The EU is the UK’s largest trading partner and the source of a huge amount of the goods that consumers buy. Four-fifths of UK food imports come from the EU and EU imports also play a key role in the supply chains for fashion, homeware, and other retail sectors.
In May, the UK published its new tariff schedule, which will apply from 1 January 2021 if a deal is not agreed. Under the schedule, 85 percent of foods imported from the EU will face tariffs of more than five percent. This includes 48 percent on beef mince, 16 percent on cucumbers, and 57 percent on cheddar cheese. The average tariff on food imported from the EU would be over 20 percent, the report highlighted.
The report also indicated that, given the highly competitive nature of retail, the industry cannot absorb all these increased costs, meaning the public would face higher retail and food prices from 1 January 2021. With the coronavirus crisis already having a major impact on consumer spending, the report authors argued that it is more important than ever that Government agrees a deal that does not lead to price increases in shops and online.

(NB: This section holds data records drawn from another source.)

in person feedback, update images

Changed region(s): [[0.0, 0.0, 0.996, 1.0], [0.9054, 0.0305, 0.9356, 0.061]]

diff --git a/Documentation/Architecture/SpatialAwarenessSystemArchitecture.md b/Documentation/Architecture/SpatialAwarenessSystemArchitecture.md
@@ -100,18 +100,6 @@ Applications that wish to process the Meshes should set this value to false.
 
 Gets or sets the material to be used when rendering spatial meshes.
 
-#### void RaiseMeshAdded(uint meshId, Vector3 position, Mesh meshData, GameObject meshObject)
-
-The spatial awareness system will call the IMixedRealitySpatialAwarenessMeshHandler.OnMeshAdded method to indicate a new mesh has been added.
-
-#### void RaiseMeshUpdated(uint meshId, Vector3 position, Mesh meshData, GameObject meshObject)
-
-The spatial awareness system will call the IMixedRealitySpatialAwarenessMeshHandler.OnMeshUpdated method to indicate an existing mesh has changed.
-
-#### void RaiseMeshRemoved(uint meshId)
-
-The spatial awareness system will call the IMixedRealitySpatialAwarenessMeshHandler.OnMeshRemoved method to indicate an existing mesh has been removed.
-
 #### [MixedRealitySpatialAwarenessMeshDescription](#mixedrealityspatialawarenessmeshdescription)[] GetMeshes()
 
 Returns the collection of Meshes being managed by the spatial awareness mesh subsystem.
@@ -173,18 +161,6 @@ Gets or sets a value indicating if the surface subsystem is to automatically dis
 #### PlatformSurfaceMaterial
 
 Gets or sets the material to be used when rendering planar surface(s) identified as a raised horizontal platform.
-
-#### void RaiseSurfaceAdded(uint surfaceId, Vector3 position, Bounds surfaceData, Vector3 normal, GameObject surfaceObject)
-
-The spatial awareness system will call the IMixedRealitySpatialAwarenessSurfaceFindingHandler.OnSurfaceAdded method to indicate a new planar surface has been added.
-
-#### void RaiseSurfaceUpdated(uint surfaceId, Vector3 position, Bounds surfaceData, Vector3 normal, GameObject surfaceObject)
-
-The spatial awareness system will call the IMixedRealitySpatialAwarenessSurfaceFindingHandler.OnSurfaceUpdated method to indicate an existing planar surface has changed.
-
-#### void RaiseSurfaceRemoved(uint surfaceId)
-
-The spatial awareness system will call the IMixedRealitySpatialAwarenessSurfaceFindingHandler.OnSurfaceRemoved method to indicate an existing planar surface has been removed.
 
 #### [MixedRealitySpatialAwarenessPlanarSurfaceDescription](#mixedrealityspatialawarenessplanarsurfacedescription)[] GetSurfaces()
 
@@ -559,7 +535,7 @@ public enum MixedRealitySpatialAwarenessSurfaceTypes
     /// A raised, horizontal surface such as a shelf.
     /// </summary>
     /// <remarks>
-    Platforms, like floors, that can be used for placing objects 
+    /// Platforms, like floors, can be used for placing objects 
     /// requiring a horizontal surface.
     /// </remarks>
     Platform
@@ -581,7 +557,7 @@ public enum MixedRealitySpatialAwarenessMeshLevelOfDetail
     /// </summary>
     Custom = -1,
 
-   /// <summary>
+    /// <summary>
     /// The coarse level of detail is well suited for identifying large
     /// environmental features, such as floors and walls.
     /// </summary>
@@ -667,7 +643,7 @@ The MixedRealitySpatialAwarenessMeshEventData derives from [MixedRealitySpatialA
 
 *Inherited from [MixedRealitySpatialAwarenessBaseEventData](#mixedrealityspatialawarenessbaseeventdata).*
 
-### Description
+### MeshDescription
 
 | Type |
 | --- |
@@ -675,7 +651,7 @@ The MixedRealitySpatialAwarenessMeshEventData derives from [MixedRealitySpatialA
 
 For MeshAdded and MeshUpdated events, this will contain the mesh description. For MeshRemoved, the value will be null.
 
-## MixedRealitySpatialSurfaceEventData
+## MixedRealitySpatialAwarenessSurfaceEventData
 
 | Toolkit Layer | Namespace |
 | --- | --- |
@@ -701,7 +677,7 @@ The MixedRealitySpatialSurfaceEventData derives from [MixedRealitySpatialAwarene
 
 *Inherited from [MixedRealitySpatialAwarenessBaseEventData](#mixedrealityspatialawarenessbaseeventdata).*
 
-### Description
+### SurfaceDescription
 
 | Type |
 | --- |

The deal must keep the impact of non-tariff barriers, such as new regulatory checks, as low as possible to maintain choice and availability, the report urged.
“The next few months are critical to the living standards of millions of people in the UK. For decades, British households have enjoyed great value, quality, and choice, making it a great place to shop. However, without a tariff-free deal with the EU, the public will see higher prices in supermarkets from next year, squeezing millions of families already impacted by the current economic downturn. This is not the fair deal that consumers were promised,” said Andrew Opie, Director of Food & Sustainability the British Retail Consortium.

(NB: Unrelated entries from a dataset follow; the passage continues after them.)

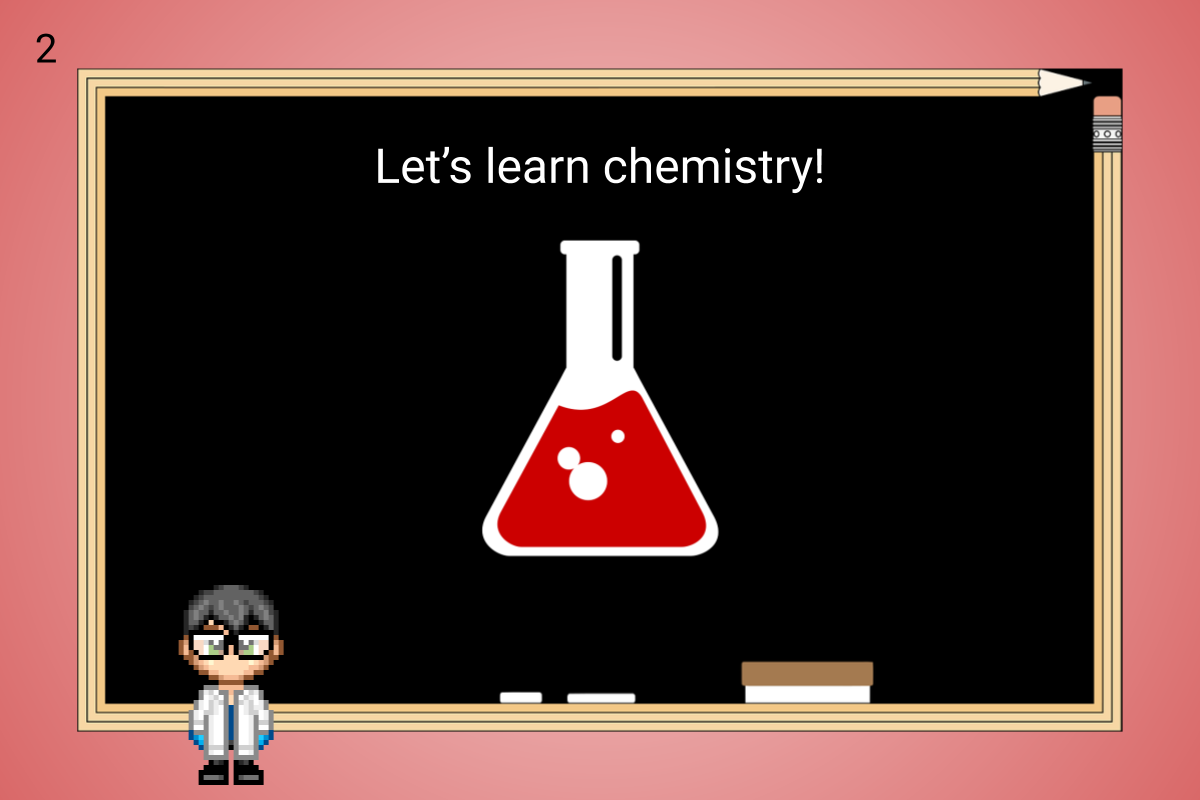
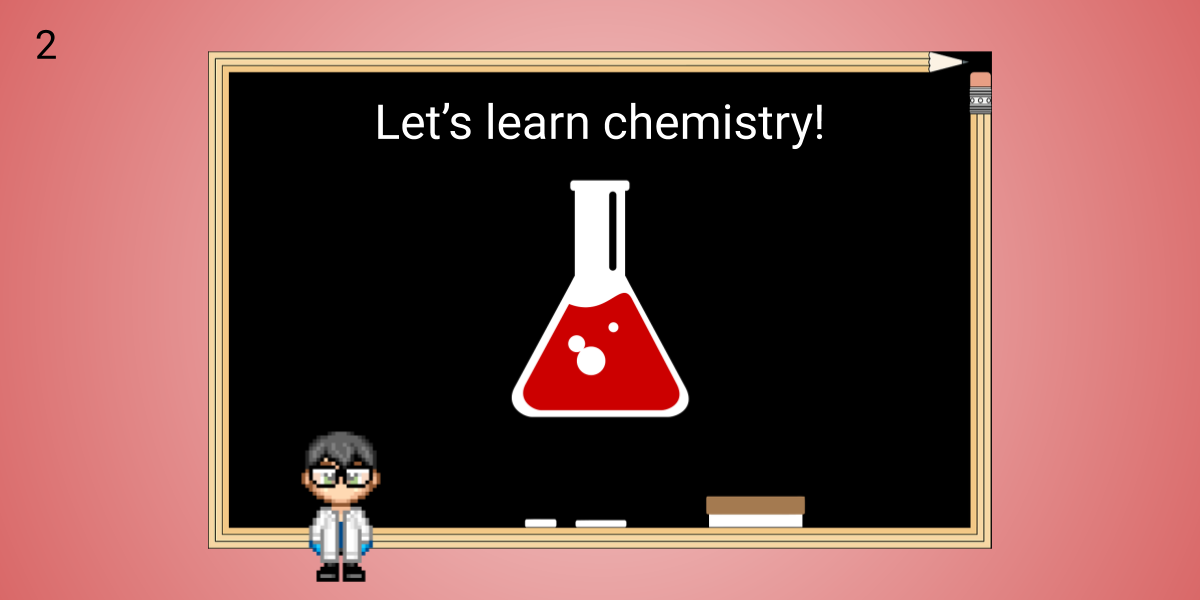
Fix styling of slideshow container

diff --git a/src/styles/index.css b/src/styles/index.css
@@ -65,12 +65,13 @@ table {
 body {
     background: rgb(174,238,180);
     background: radial-gradient(circle, rgba(174,238,180,1) 0%, rgba(148,187,233,1) 100%);
+    height: 100vh;
     color: darkslategray;
 }
 
 #navbar {
     margin: 10px;
-    width: 100%;
+    width: calc(100% - 20px);
     height: 20px;
     box-sizing: content-box;
     display: flex;
@@ -91,7 +92,7 @@ body {
 }
 
 #nav-links {
-    width: 300px;
+    width: 400px;
     height: 100%;
     display: flex;
     justify-content: space-around;
@@ -99,13 +100,13 @@ body {
 }
 
 #nav-links h1 {
-    font-size: 14px;
+    font-size: 18px;
 }
 
 #nav-links a {
-    width: 14px;
-    height: 14px;
-    font-size: 14px;
+    width: 20px;
+    height: 20px;
+    font-size: 20px;
     text-decoration: none;
     color: darkslategray;
 }
@@ -115,7 +116,8 @@ body {
 }
 
 #game-container {
-    margin: 0 10px 10px 10px;
+    margin-left: auto;
+    margin-right: auto;
     width: 1200px;
     height: 600px;
     border: 1px solid;
@@ -184,7 +186,6 @@ body {
 
 .slideshow-container {
   width: inherit;
-  position: relative;
   margin: auto;
 }
 
@@ -193,27 +194,33 @@ body {
 }
 
 .about-slide img {
-    width: 100%;
-    height: 560px;
+    width: 1200px;
+    height: 575px;
+}
+
+.slideshow-navigation {
+    margin-top: -5px;
+    height: 30px;
+    text-align:center;
+    vertical-align: middle;
+    background: black;
+    border: none;
 }
 
 .prev, .next {
-  cursor: pointer;
-  position: absolute;
-  top: 50%;
-  width: auto;
-  margin-top: -22px;
-  padding: 16px;
-  color: white;
-  font-weight: bold;
-  font-size: 18px;
-  transition: 0.6s ease;
-  border-radius: 0 3px 3px 0;
-  user-select: none;
+    cursor: pointer;
+    width: 30px;
+    height: 30px;
+    color: beige;
+    font-weight: bold;
+    font-size: 30px;
+    transition: 0.6s ease;
+    border-radius: 0 3px 3px 0;
+    user-select: none;
 }
 
 .next {
-  right: 0;
+  right: 50%;
   border-radius: 3px 0 0 3px;
 }
 
@@ -222,14 +229,14 @@ body {
   height: 15px;
   width: 15px;
   margin: 0 2px;
-  background-color: #bbb;
+  background-color: white;
   border-radius: 50%;
   display: inline-block;
   transition: background-color 0.6s ease;
 }
 
 .active, .dot:hover {
-  background-color: #717171;
+  background-color: red;
 }
 
 .fade {

diff --git a/index.html b/index.html
@@ -39,21 +39,21 @@
 
     <div id="game-container">
       <div id="about" className="slideshow-container">
-        <div class="about-slide fade">
+        <div class="about-slide">
           <img src="./src/assets/images/aboutSlideshow/elementalAttackIntro.png">
         </div>
 
-        <div class="about-slide fade">
+        <div class="about-slide">
           <img src="./src/assets/images/aboutSlideshow/elementalAttackStory.png">
         </div>
 
-        <a class="prev" onclick="plusSlides(-1)">&#10094;</a>
-        <a class="next" onclick="plusSlides(1)">&#10095;</a>
-
-        <div style="text-align:center">
+        
+        <div class="slideshow-navigation">
+          <a class="prev" onclick="plusSlides(-1)">&#10094;</a>
           <span class="dot" onclick="currentSlide(1)"></span>
           <span class="dot" onclick="currentSlide(2)"></span>
           <span class="dot" onclick="currentSlide(3)"></span>
+          <a class="next" onclick="plusSlides(1)">&#10095;</a>
         </div>
       </div>
     </div>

“Many UK shoppers experienced disruption in the run up to lockdown; without a deal, the public may face an even bigger challenge at the end of the Transition period. With the clock ticking down to 31 December, the Government must put consumers first and agree a deal that avoids tariffs and minimises the impact of non-tariff barriers. This would prevent harm to shoppers, retailers and the wider economy.”